Premium Flight Gear Bag & Kneeboard
In May of 2014, I met with the owners of Sporty’s Pilot Shop to discuss developing a high-end line of flight gear bags and kneeboards for pilots. We discussed goals, examined existing competitors products and talked about what we needed to learn from our target market, so that we could assemble a survey. Here is some of the information we collected:
After analyzing key features of competing products, and the survey results, I sat down to sketch some form exploration.
We also explored how these products are most commonly used. A convertible bag solution seemed to fit best. Here we are showing the versatility of a convertible design:
From there, I worked with my business partner, David Schwanemann, to develop some concept sketches to move the project forward. We showed these sketches as part of a presentation to Sporty’s on Tuesday, May 20th, 2014:
After our presentation, we discussed the pros and cons of each concept, and selected concepts 2 and 4 to move ahead with. We decided that a premium bag needed high quality materials during this meeting, so our next round of concepts explored materials as well as the revised form:
These concepts were reviewed in early June, and concept 2 was selected as the final design with some subtle revisions. Bag proportions were approximately known, but it was now time to nail them down for interior compartment/mapping purposes. This drawing was supplied to Sporty’s after our meeting, so that everyone was clear on the space we have to work with:
From this drawing, compartment mapping were planned and final drawings were developed to be sent to the manufacturer. Here is an overview of these materials:
In July of 2008, a contractor working with Sporty’s Pilot Shop asked me to redesign their “Handi-Cart” product, which was a strong seller, but suffered from some significant functional issues that the company was interested in addressing. The budget for the project was tight, so it was decided that as many “off-the-shelf” parts would be used as possible.
The project began with a customer survey, identifying key areas for product improvement. The results of this survey heavily influenced our design direction, with feedback and suggestions including: increasing wheel size and load capacity, adding a lockable adjustable handle and front casters, adding a locking mechanism for the cart so it would stay open and collapsed when needed and adding a rubberized coating behind the wheels, to keep the canvas from wearing out prematurely. All this needed to be accomplished while maintaining as near the current storage size and weight as possible, and not adding significantly to the cost of the product. The Handi-Cart was manufactured in China, so flat-pack shipping was also something to keep in mind.

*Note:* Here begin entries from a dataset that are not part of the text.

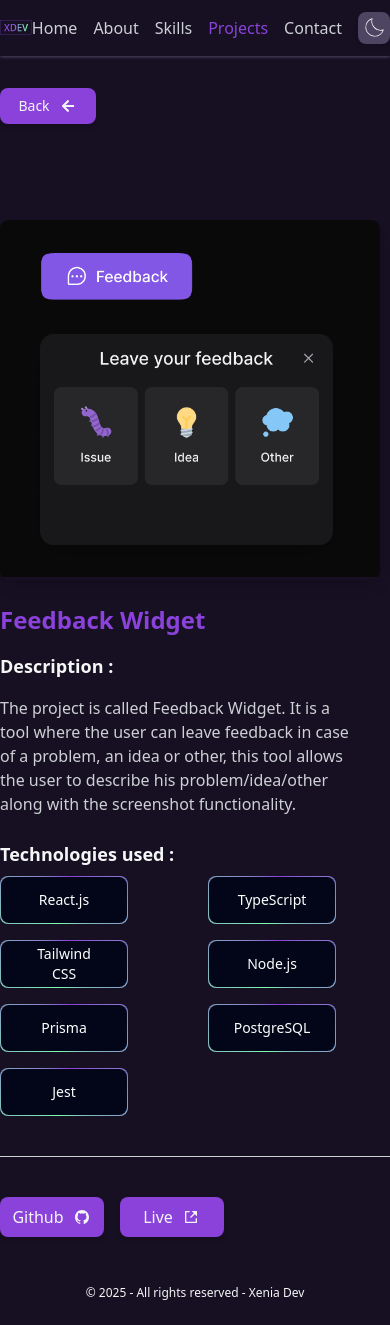
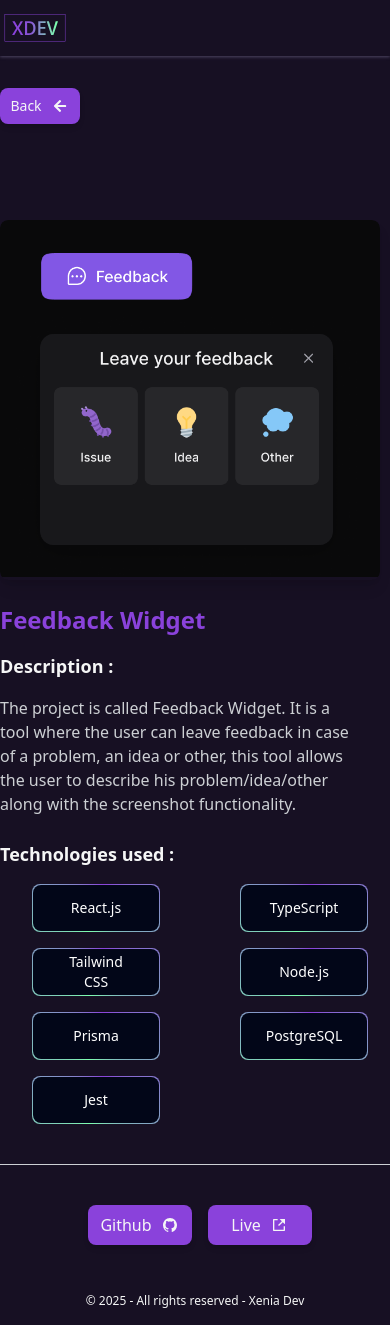
Before and after one commit to xeniaalex3/portfolio_xenia, a Next.js app: page /projects/1 in a window 390 px wide. Built offline with nearby package versions, Linux system fonts and the light colour scheme.

Commit message:
🎨 add breakpoints to header and detailsproject component

```diff
--- a/src/components/Header/Header.tsx
+++ b/src/components/Header/Header.tsx
@@ -12,12 +12,12 @@ function Header() {
   const pathname = usePathname()
 
   return (
-    <header className="flex flex-row justify-around items-center h-[3.5rem] mb-4 overflow-hidden border-b border-transparent shadow-[var(--shadow-custom)]">
+    <header className="flex flex-row md:justify-around sm:justify-between items-center h-[3.5rem] mb-4 overflow-hidden border-b border-transparent shadow-[var(--shadow-custom)]">
       <Link href="/">
-      <Image src={logo} alt="image logo" width={80} height={80}/>
+      <Image src={logo} alt="image logo" width={70} height={70} className='sm:w-[70px] sm:h-[28px] md:w-[70px] md:h-[70px]'/>
       </Link>
       {/* <span className="flex justify-center items-center">XeniaDev </span> */}
-      <nav className="flex flex-row justify-end items-center gap-4">
+      <nav className="flex flex-row justify-end items-center gap-4 sm:hidden md:flex">
         {menuItems.map(item => (
           <MenuLinks
             key={item.name}
--- a/src/components/Projects/DetailsProject/DetailsProject.tsx
+++ b/src/components/Projects/DetailsProject/DetailsProject.tsx
@@ -33,18 +33,18 @@ function DetailsProject() {
     selectedProject?.demo && window.open(selectedProject.demo, '_blank')
 
   return (
-    <section className="flex flex-col mx-auto xl:w-[75rem] sm:w-[25rem] sm:mx-auto">
+    <section className="flex flex-col mx-auto xl:w-[75rem] md:w-[35rem] lg:w-[50rem] sm:w-[25rem] sm:mx-auto">
       <CustomButton
         type="button"
         text="Back"
         icon={<FaArrowLeft className="ml-2 w-5" />}
         color="violet"
         onClick={handelBackClick}
-        customCss="!w-[6rem] !text-sm !font-normal mt-4 sm:w-[5rem] sm:text-xs sm:font-light"
+        customCss="md:!w-[6rem] !text-sm !font-normal mt-4 sm:w-[5rem] sm:text-xs sm:font-light"
       />
 
       <div key={selectedProject.id} className="mt-[6rem]">
-        <div className="xl:max-w-[40%] sm:w-[95%] h-auto overflow-hidden rounded-lg shadow-lg box-border mb-6">
+        <div className="md:max-w-[80%] sm:w-[95%] h-auto overflow-hidden rounded-lg shadow-lg box-border mb-6">
           <Image
             src={selectedProject.image}
             alt={selectedProject.title}
@@ -59,20 +59,20 @@ function DetailsProject() {
         <h3 className="text-lg font-semibold text-[var(--text-primary)] mb-4">
           Description :
         </h3>
-        <p className="text-base font-medium text-[var(--text-secondary)] w-[60%] sm:w-[90%] mb-6">
+        <p className="text-base font-medium text-[var(--text-secondary)] xl:w-[60%] lg:w-[60%] md:w-[70%] sm:w-[90%] mb-6">
           {selectedProject.description}
         </p>
 
-        <h3 className="text-lg font-semibold text-[var(--text-primary)] mb-2">
+        <h3 className="text-lg font-semibold text-[var(--text-primary)] mb-2 sm:mb-4">
           Technologies used :
         </h3>
-        <div className="grid grid-cols-4 gap-4 sm:grid-cols-2 sm:mx-auto">
+        <div className="grid xl:grid-cols-4 lg:grid-cols-3 md:grid-cols-2 md:gap-4 sm:grid-cols-2 sm:place-items-center sm:gap-4">
           {selectedProject.technos.map(tech => (
             <MagicButton key={tech} title={tech} />
           ))}
         </div>
          <hr className="my-10 border-t border-[var(--text-secondary)]"/>
-        <div className="flex md:flex-row gap-4 mt-8 mb-8 sm:flex-row sm:items-center">
+        <div className="flex md:flex-row md:justify-start gap-4 mt-8 mb-8 sm:flex sm:flex-row sm:justify-center sm:items-center">
           <CustomButton
             text="Github"
             color="violet"
```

With some of this data to work from, I began developing concepts for the redesigned product. Here were some of my initial ideas:
These concepts were reviewed, the best ideas were selected and a revised concept was generated incorporating all elements:
I developed engineering drawings for some of the parts that needed to be manufactured:
The product went into production and was sold by Sporty’s from 2008 until late last year. Here are some photos of the final production unit, from Sporty’s marketing materials: